QRO: Was that hard, doing that?
JF: Yeah. Sometimes it wasn’t. It depends. It depended on whether the cops would’ve kicked us out or not. Sometimes it was amazing; sometimes you’d play there, and there’d be fifty people there, standing around you, singing along, clapping, they’re laughing, and whatever. Then they all throw a dollar in the box and get on their respective trains. It was a really awesome experience, sometimes.
QRO: Were there a lot of rules and regulations?
JF: Yeah, there’s all kinds of rules. It’s always illegal to do it, unless you have a permit, I guess, but a lot of times, most cops don’t really care. Some do. It all depends. The MTA guys’ll kick you out… There’s all kinds of things.
QRO: You guys tour on a short bus?
JF: Now we got a Winnebago. We toured in a short bus for a while, but we upgraded recently to a Winnebago. It’s really cool.
QRO: What cities or venues have you really liked playing at?

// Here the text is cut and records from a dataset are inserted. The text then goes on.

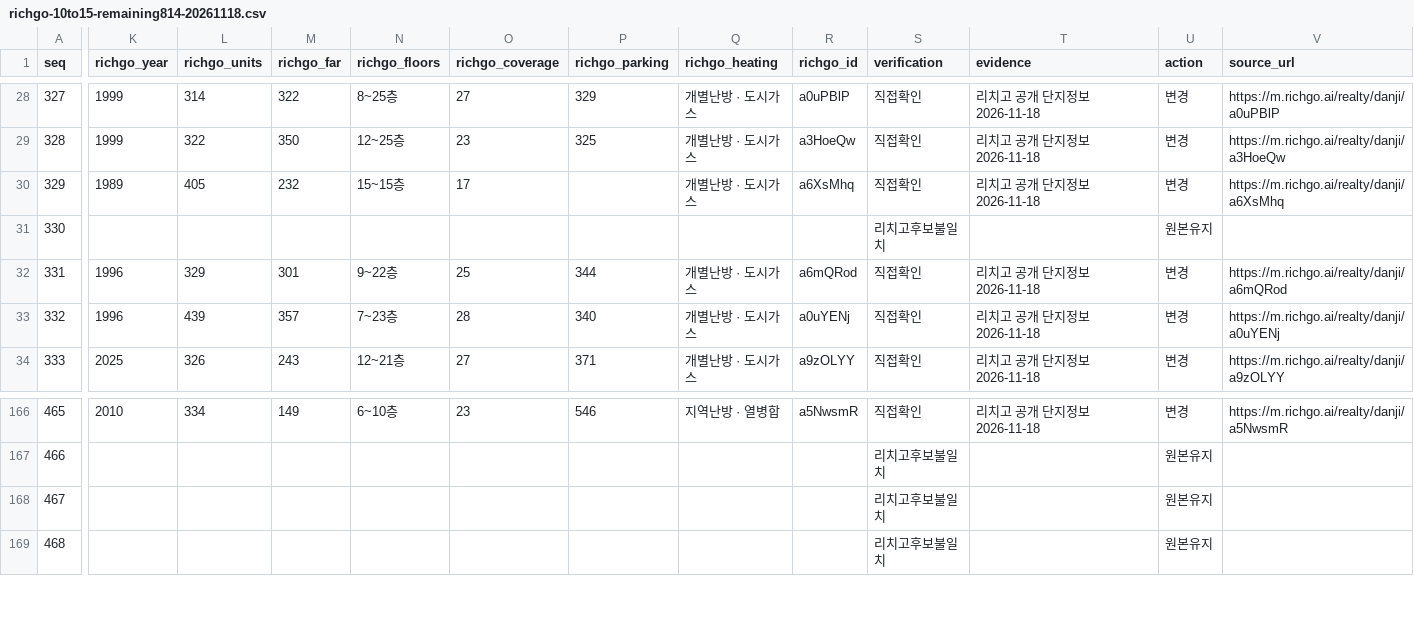
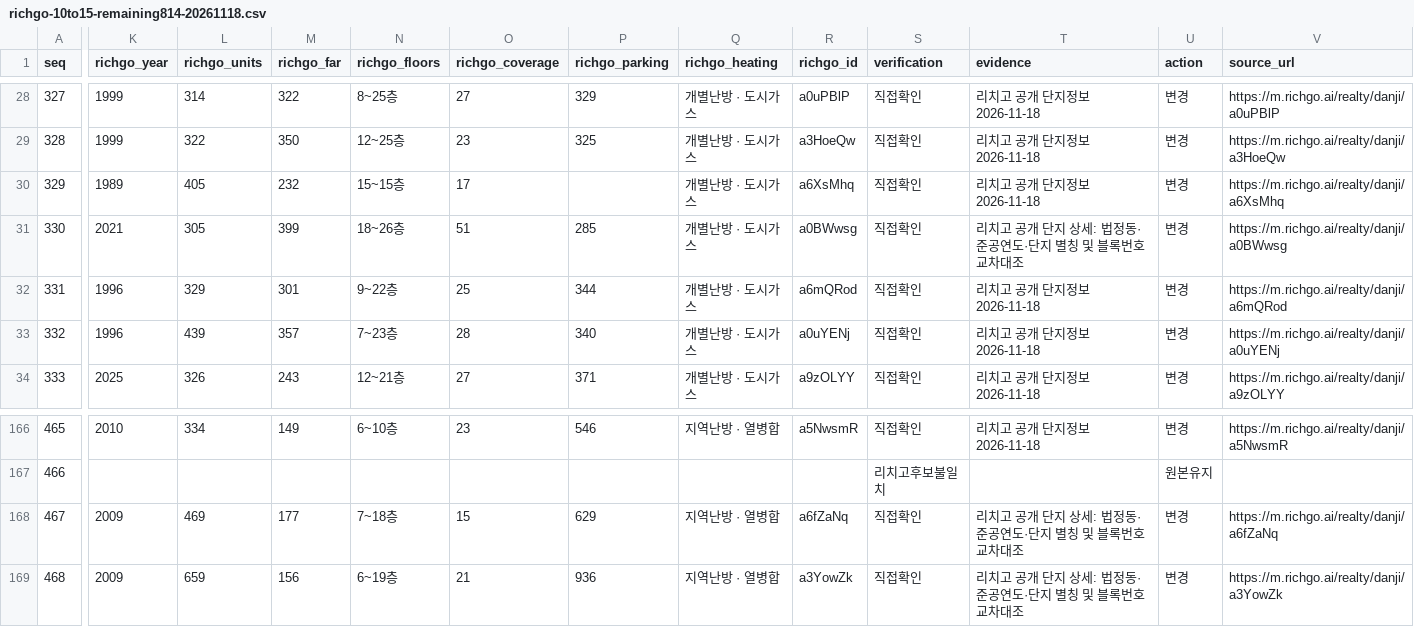
Before and after one commit to shinstory1234-hub/-honbab-map, a CSV file: docs/richgo-10to15-remaining814-20261118.csv, drawn as a sheet; only a part is shown, gaps mark what is left out; the diff covers the shown part only; the diff names each change by its address in the sheet, - before the commit and + after, or states it on an @@ line.

```diff
--- a/docs/richgo-10to15-remaining814-20261118.csv
+++ b/docs/richgo-10to15-remaining814-20261118.csv
-K31 (richgo_year): (empty)
+K31 (richgo_year): 2021
-L31 (richgo_units): (empty)
+L31 (richgo_units): 305
-M31 (richgo_far): (empty)
+M31 (richgo_far): 399
-N31 (richgo_floors): (empty)
+N31 (richgo_floors): 18~26층
-O31 (richgo_coverage): (empty)
+O31 (richgo_coverage): 51
-P31 (richgo_parking): (empty)
+P31 (richgo_parking): 285
-Q31 (richgo_heating): (empty)
+Q31 (richgo_heating): 개별난방 · 도시가스
-R31 (richgo_id): (empty)
+R31 (richgo_id): a0BWwsg
-S31 (verification): 리치고후보불일치
+S31 (verification): 직접확인
-T31 (evidence): (empty)
+T31 (evidence): 리치고 공개 단지 상세: 법정동·준공연도·단지 별칭 및 블록번호 교차대조
-U31 (action): 원본유지
+U31 (action): 변경
-V31 (source_url): (empty)
+V31 (source_url): https://m.richgo.ai/realty/danji/a0BWwsg
-K168:K169 (richgo_year): (empty)
+K168:K169 (richgo_year): 2009
-L168 (richgo_units): (empty)
+L168 (richgo_units): 469
-M168 (richgo_far): (empty)
+M168 (richgo_far): 177
-N168 (richgo_floors): (empty)
+N168 (richgo_floors): 7~18층
-O168 (richgo_coverage): (empty)
+O168 (richgo_coverage): 15
-P168 (richgo_parking): (empty)
+P168 (richgo_parking): 629
-Q168:Q169 (richgo_heating): (empty)
+Q168:Q169 (richgo_heating): 지역난방 · 열병합
-R168 (richgo_id): (empty)
+R168 (richgo_id): a6fZaNq
-S168:S169 (verification): 리치고후보불일치
+S168:S169 (verification): 직접확인
-T168:T169 (evidence): (empty)
+T168:T169 (evidence): 리치고 공개 단지 상세: 법정동·준공연도·단지 별칭 및 블록번호 교차대조
-U168:U169 (action): 원본유지
+U168:U169 (action): 변경
-V168 (source_url): (empty)
+V168 (source_url): https://m.richgo.ai/realty/danji/a6fZaNq
-L169 (richgo_units): (empty)
+L169 (richgo_units): 659
-M169 (richgo_far): (empty)
+M169 (richgo_far): 156
-N169 (richgo_floors): (empty)
+N169 (richgo_floors): 6~19층
-O169 (richgo_coverage): (empty)
+O169 (richgo_coverage): 21
-P169 (richgo_parking): (empty)
+P169 (richgo_parking): 936
-R169 (richgo_id): (empty)
+R169 (richgo_id): a3YowZk
-V169 (source_url): (empty)
+V169 (source_url): https://m.richgo.ai/realty/danji/a3YowZk
```
Also changed, not shown: 133 edited cells elsewhere in this file, 2 other files.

JF: Austin was great, Nashville, L.A…. I actually can’t think of a city that I didn’t enjoy playing in, off the top of my head. Every place down South was awesome. Birmingham was really fun; Birmingham might have been one of my favorite times.
But it’s always a good time. So far, there’s always been something special about each place.
QRO: Are there any new places that you’re going to on the upcoming tours that you’re really looking forward too?
JF: Yeah, we’re going to Seattle – I’ve never been to Seattle – Oregon… Boise, Idaho – I’ve never been there. Aspen, Salt Lake City – there’s tons of places.
QRO: Do you have a favorite tour story?
JF: We met Gillian Welch on tour. That’s probably my favorite tour story. We hung with her; that was awesome.
As for ruckus things, where people get hurt and property gets destroyed? We try not to have too many stories like that on tour; we try to keep it a little bit professional. We don’t want to blow this, somebody get killed, arrested…
One time on tour, we were sleeping out on this cliff, out by the ocean. We picked all these mussels; they were just growing everywhere. So we had all these mussels, we were driving down the road to San Francisco, and we had this serious blowout. We were stuck in this place for six hours, so we cooked mussels. That was fun.
The Felice Brothers playing “I’m Saved” live @ Mercury Lounge, New York, NY, on February 2, 2008: